1 min 55Approximate reading time

Firstly, there is Vincent Ndamage, suspected of having directed an Interahamwe militia. This former mason would have made speeches calling for the massacre of Tutsis. According to Rwandan authorities, he would have taken part in several attacks, including the massacre of 30 children. His place of residence in Canada remains unknown.

A former minister (of the environment and tourism) is also sought by Kigali: Gaspard Ruhumuliza. According to Canadian media, he is one of the masterminds of the genocide which, after the death of President Juvénal Habyarimana, proceeded to eliminate political opponents. His whereabouts are also unknown.

Évariste Bicamumpaka, for his part, would currently be residing in the Vancouver area (British- Colombia, Pacific coast). This former sub-prefect of Butare is suspected of having directed bloodthirsty Interahamwe militias, giving them weapons.

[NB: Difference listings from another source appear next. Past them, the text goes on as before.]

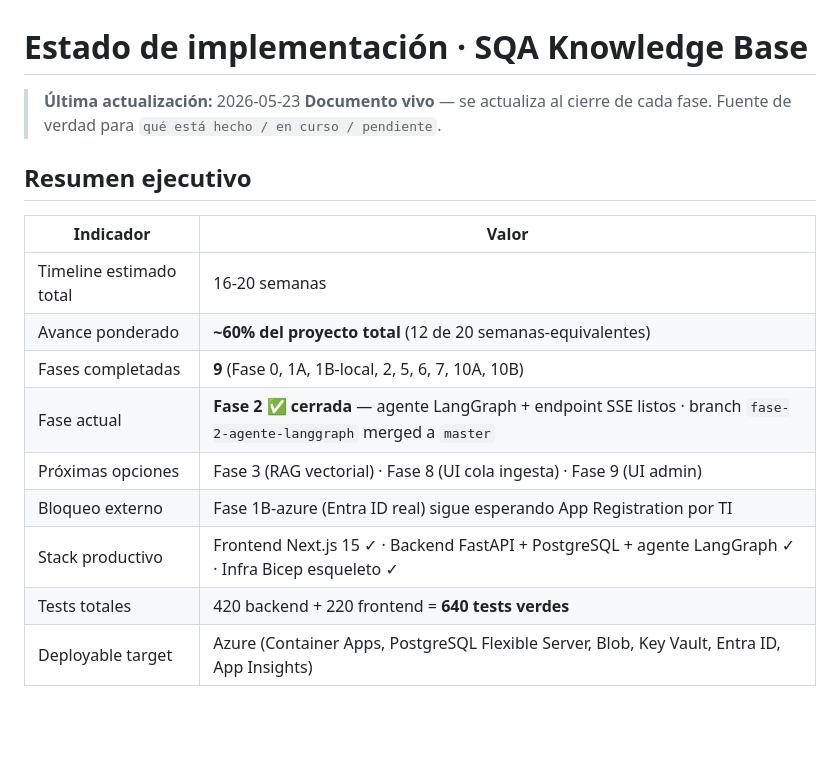
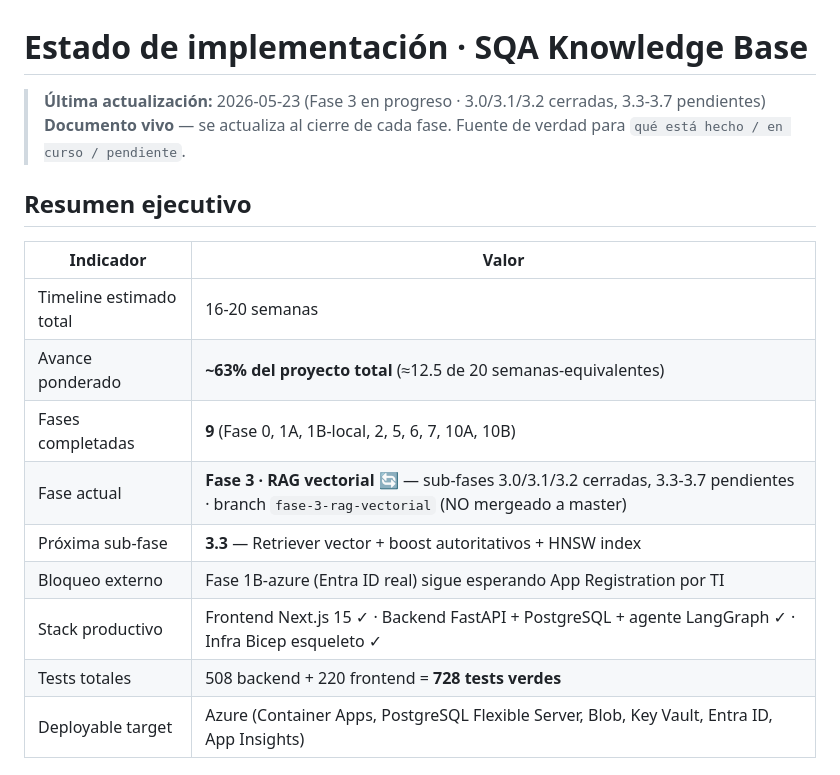
Before and after one commit to GestionConocimientoSQA/sqa-knowledge-base, a Markdown page: docs/IMPLEMENTATION-STATUS.md, the part around one of its changes. Rendered like a GitHub page; blank space fills up the shorter version.

```diff
--- a/docs/IMPLEMENTATION-STATUS.md
+++ b/docs/IMPLEMENTATION-STATUS.md
@@ -1,6 +1,6 @@
 # Estado de implementación · SQA Knowledge Base
 
-> **Última actualización:** 2026-05-23
+> **Última actualización:** 2026-05-23 (Fase 3 en progreso · 3.0/3.1/3.2 cerradas, 3.3-3.7 pendientes)
 > **Documento vivo** — se actualiza al cierre de cada fase.
 > Fuente de verdad para `qué está hecho / en curso / pendiente`.
 
@@ -9,13 +9,13 @@
 | Indicador | Valor |
 |---|---|
 | Timeline estimado total | 16-20 semanas |
-| Avance ponderado | **~60% del proyecto total** (12 de 20 semanas-equivalentes) |
+| Avance ponderado | **~63% del proyecto total** (≈12.5 de 20 semanas-equivalentes) |
 | Fases completadas | **9** (Fase 0, 1A, 1B-local, 2, 5, 6, 7, 10A, 10B) |
-| Fase actual | **Fase 2 ✅ cerrada** — agente LangGraph + endpoint SSE listos · branch `fase-2-agente-langgraph` merged a `master` |
-| Próximas opciones | Fase 3 (RAG vectorial) · Fase 8 (UI cola ingesta) · Fase 9 (UI admin) |
+| Fase actual | **Fase 3 · RAG vectorial 🔄** — sub-fases 3.0/3.1/3.2 cerradas, 3.3-3.7 pendientes · branch `fase-3-rag-vectorial` (NO mergeado a master) |
+| Próxima sub-fase | **3.3** — Retriever vector + boost autoritativos + HNSW index |
 | Bloqueo externo | Fase 1B-azure (Entra ID real) sigue esperando App Registration por TI |
 | Stack productivo | Frontend Next.js 15 ✓ · Backend FastAPI + PostgreSQL + agente LangGraph ✓ · Infra Bicep esqueleto ✓ |
-| Tests totales | 420 backend + 220 frontend = **640 tests verdes** |
+| Tests totales | 508 backend + 220 frontend = **728 tests verdes** |
 | Deployable target | Azure (Container Apps, PostgreSQL Flexible Server, Blob, Key Vault, Entra ID, App Insights) |
 
 ## Tabla de fases
```
Also changed, not shown: other parts of docs/IMPLEMENTATION-STATUS.md (+75 -23 lines).
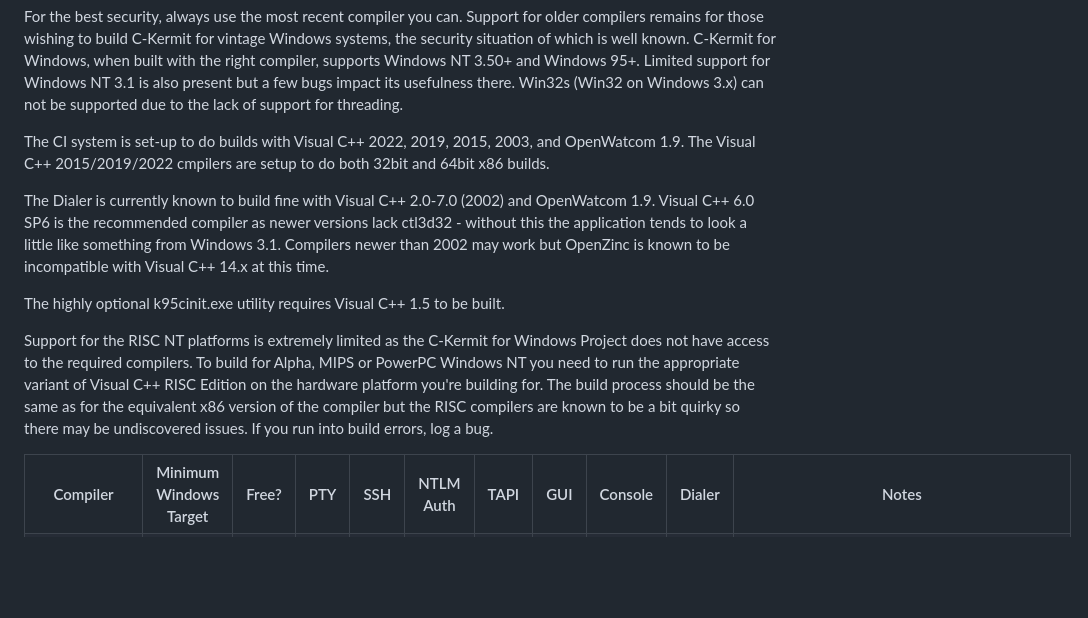
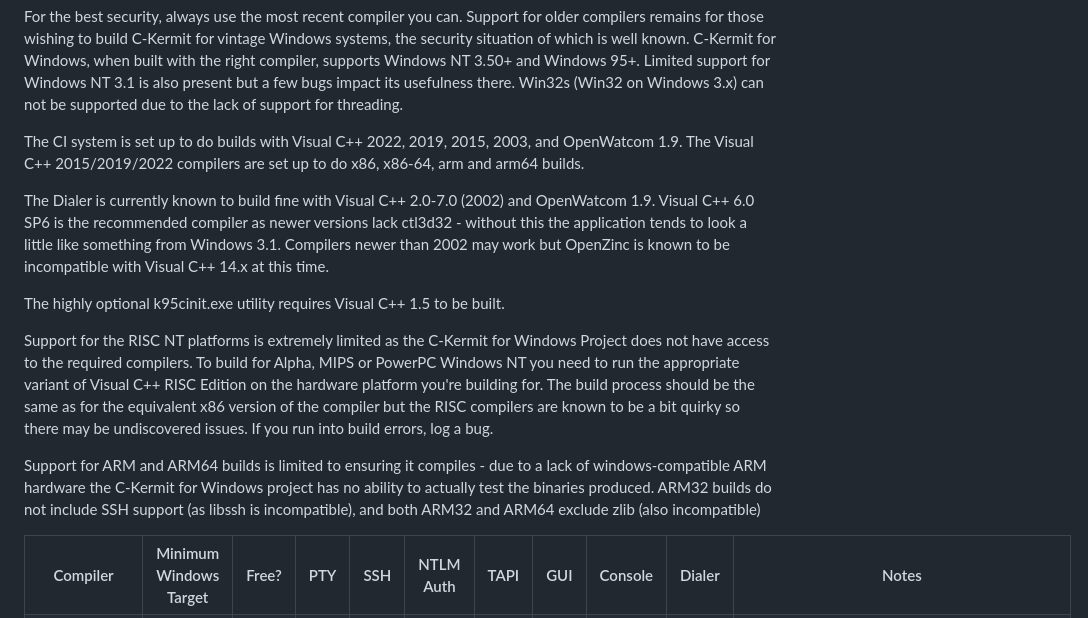
Before and after one commit to davidrg/ckwin, a Markdown page: doc/compilers.md, the part around the change. Rendered like a GitHub page; blank space fills up the shorter version.

Commit message:
typo and ARM note

```diff
--- a/doc/compilers.md
+++ b/doc/compilers.md
@@ -15,9 +15,9 @@ supports Windows NT 3.50+ and Windows 95+. Limited support for Windows NT 3.1
 is also present but a few bugs impact its usefulness there. Win32s (Win32
 on Windows 3.x) can not be supported due to the lack of support for threading.
 
-The CI system is set-up to do builds with Visual C++ 2022, 2019, 2015, 2003,
-and OpenWatcom 1.9. The Visual C++ 2015/2019/2022 cmpilers are setup to do both
-32bit and 64bit x86 builds.
+The CI system is set up to do builds with Visual C++ 2022, 2019, 2015, 2003,
+and OpenWatcom 1.9. The Visual C++ 2015/2019/2022 compilers are set up to do x86,
+x86-64, arm and arm64 builds.
 
 The Dialer is currently known to build fine with Visual C++ 2.0-7.0 (2002) and
 OpenWatcom 1.9. Visual C++ 6.0 SP6 is the recommended compiler as newer versions
@@ -34,6 +34,12 @@ Edition on the hardware platform you're building for. The build process should
 be the same as for the equivalent x86 version of the compiler but the RISC
 compilers are known to be a bit quirky so there may be undiscovered issues. If
 you run into build errors, log a bug.
+
+Support for ARM and ARM64 builds is limited to ensuring it compiles - due to a
+lack of windows-compatible ARM hardware the C-Kermit for Windows project has no
+ability to actually test the binaries produced. ARM32 builds do not include
+SSH support (as libssh is incompatible), and both ARM32 and ARM64 exclude zlib
+(also incompatible)
 
 <table>
 <tr>
```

Another senior civil servant from Butare would also be hiding in Canada: Pierre Célestin Halindintwali. Also suspected of having directed Interahamwe militias, he was at the time of the genocide (April-July 1994) director of public works of this prefecture, would have used mechanical shovels to dig mass graves. Kigali suspects him, moreover, of having massacred an entire family. After having lived a long time in Quebec, he would be living in the Ottawa area, the federal capital.

Lastly, there is Leon Mugesera, a particular case. In November 1992, this former professor of the National University of Rwanda, made a public speech inviting "to exterminate the Tutsi cockroaches ". In 2005, the Supreme Court of Canada judged that there had been obvious incitement of hatred, genocide and crimes against humanity; consequently, expulsion was necessary. But Ottawa could not complete this procedure, the death penalty being in place in Rwanda.

But if today the death penalty has been abolished in Rwanda, enough dangers would threaten Mr. Mugesera's life, so Canada can not risk extraditing him.

This enrages a part of the Rwandan exiles in Quebec. "He still seeks to pass for a good guy, well integrated, implicated in his religious community!", stated recently in the La Presse Joachim Mutezintare, a pastry chef in Quebec. This Tutsi told of his surprise when, in June 2007, as he attended a mass, he noticed the choir leader: Leon Mugesera.

"There are hundreds of suspects in Canada, not only five", stated to the AFP in August 2007, Jean Bosco Mutangana, spokesperson for the prosecutor general of Rwanda. This is confirmed by many sources in Canada.

To flush out these alleged génocidaires, the Royal Canadian Mounted Police (federal police) has a special "Rwanda" division composed of three full-time investigators.

© Hirondelle News Agency